Kill or Be Killed #2 Review

Written by: Ed Brubaker

Art by: Sean Phillips & Elizabeth Breitweiser

Publisher: Image Comics

Sometimes I really enjoy dark, messed up stories that leave me feeling a bit yucky when I’m done. Horns is one; The Last Weekend is another. Hell, The Raft falls into this at points too. Kill or Be Killed is turning into one of those stories, where I’m having a good time and feeling guilty for it. This isn’t a story that’ll brighten your day or put a smile on your face.

You know, unless you’re a psychopath or something.

Kill or Be Killed #2 continues where the last issue left off, which is maybe a meaningless sentence. The first book started with present Dylan, a character already warped beyond repair because a devil forced him into a deal: Kill one person a month or die.

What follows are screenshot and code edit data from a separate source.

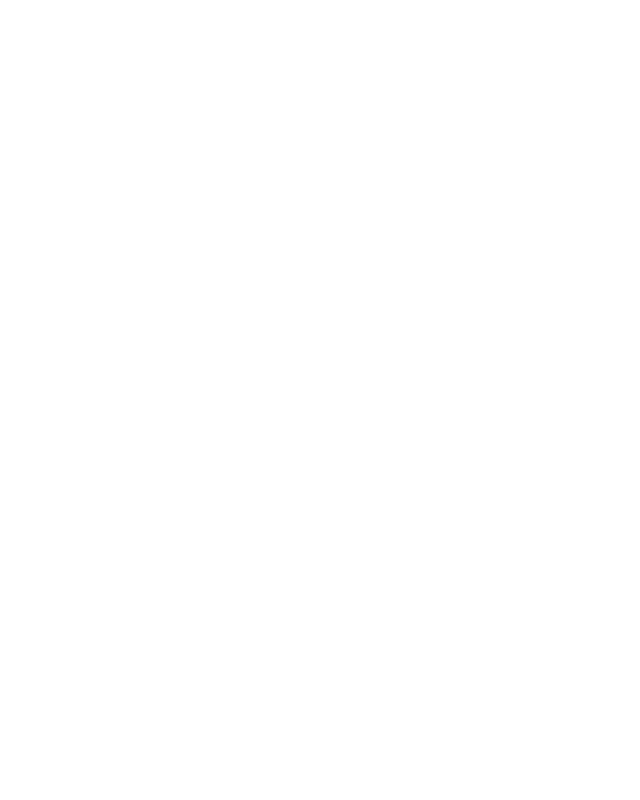
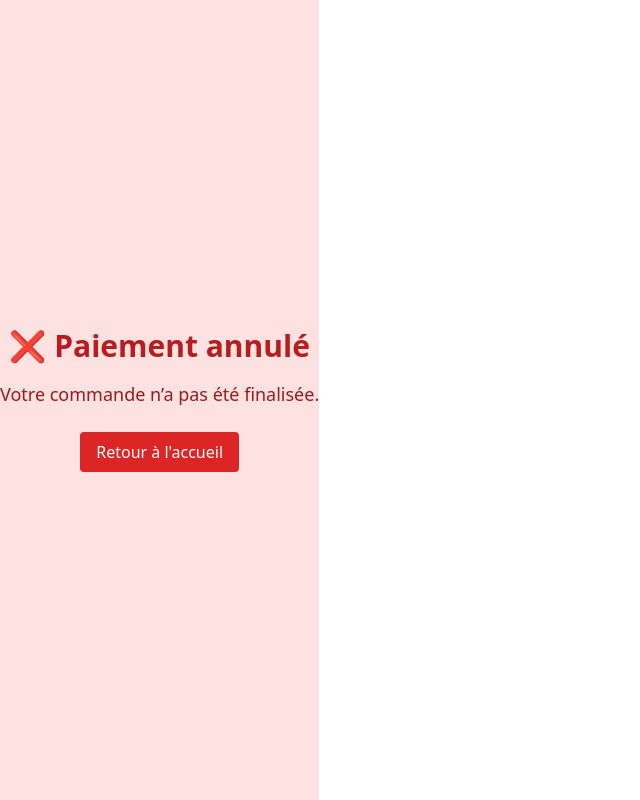
Before and after one commit to Ghost-15/stripe-frontend, a Vue app: page /stripe/cancel in a window 1280 px wide. Before the commit this address had no page. Shown: the whole page, without its empty margins (0-640 px from the left). Built offline with nearby package versions, Linux system fonts and the light colour scheme.

Commit message:
Update Stripe payment frontend: API integration, status handling, UI improvements

```diff
--- a/src/router/index.js
+++ b/src/router/index.js
@@ -66,6 +66,16 @@
       name: 'linkpayment',
       component: () => import('../views/LinkPaymentView.vue'),
     },
+    {
+      path: '/stripe/success',
+      name: 'stripeSuccess',
+      component: () => import('../views/SuccessView.vue'),
+    },
+    {
+      path: '/stripe/cancel',
+      name: 'stripeCancel',
+      component: () => import('../views/CancelView.vue'),
+    },
   ],
 })
 
--- /dev/null
+++ b/src/views/CancelView.vue
@@ -0,0 +1,15 @@
+<template>
+  <div class="flex flex-col items-center justify-center h-screen bg-red-100 text-center">
+    <h1 class="text-3xl font-bold text-red-700 mb-4">❌ Paiement annulé</h1>
+    <p class="text-lg text-red-800 mb-6">Votre commande n’a pas été finalisée.</p>
+    <a :href="ksmUrl">
+      <button class="px-4 py-2 bg-red-600 text-white rounded hover:bg-red-700">
+        Retour à l'accueil
+      </button>
+    </a>
+  </div>
+</template>
+
+<script setup>
+  const ksmUrl = import.meta.env.KSM_URL
+</script>
--- /dev/null
+++ b/src/views/SuccessView.vue
@@ -0,0 +1,17 @@
+<template>
+  <div class="flex flex-col items-center justify-center h-screen bg-green-100 text-center">
+    <h1 class="text-3xl font-bold text-green-700 mb-4">✅ Paiement réussi</h1>
+    <p class="text-lg text-green-800 mb-6">Merci pour votre commande !</p>
+    <router-link to="/">
+      <a :href="ksmUrl">
+      <button class="px-4 py-2 bg-green-600 text-white rounded hover:bg-green-700">
+        Retour à l'accueil
+      </button>
+      </a>
+    </router-link>
+  </div>
+</template>
+
+<script setup>
+  const ksmUrl = import.meta.env.KSM_URL
+</script>
```
Also changed, not shown: 1 other file (tests, documents, lock files or other folders).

It then jumped back in time to Dylan’s superhero origin story, which is where it ended and where we begin, though we start with present Dylan voice over. There’s also maybe a bit of a gap somewhere.

Regardless, the character moves forward even if the plot technically doesn’t. Issue #2 is all about Dylan’s first hit and how he rationalizes what he’s doing as okay. It’s not a bad thing if you’re killing bad people.

I suppose the problem is that I’ve seen this before. Dylan isn’t the first character to go killing bad people because he has to. There’ve been vampires and soldiers and scientists and werewolves probably. It’s not new. I suppose the difference here is the cynical reflection. This issue isn’t just Dylan’s first kill; it’s Dylan thinking about his first kill in relation to where he is now. It’s a snapshot of his devolution.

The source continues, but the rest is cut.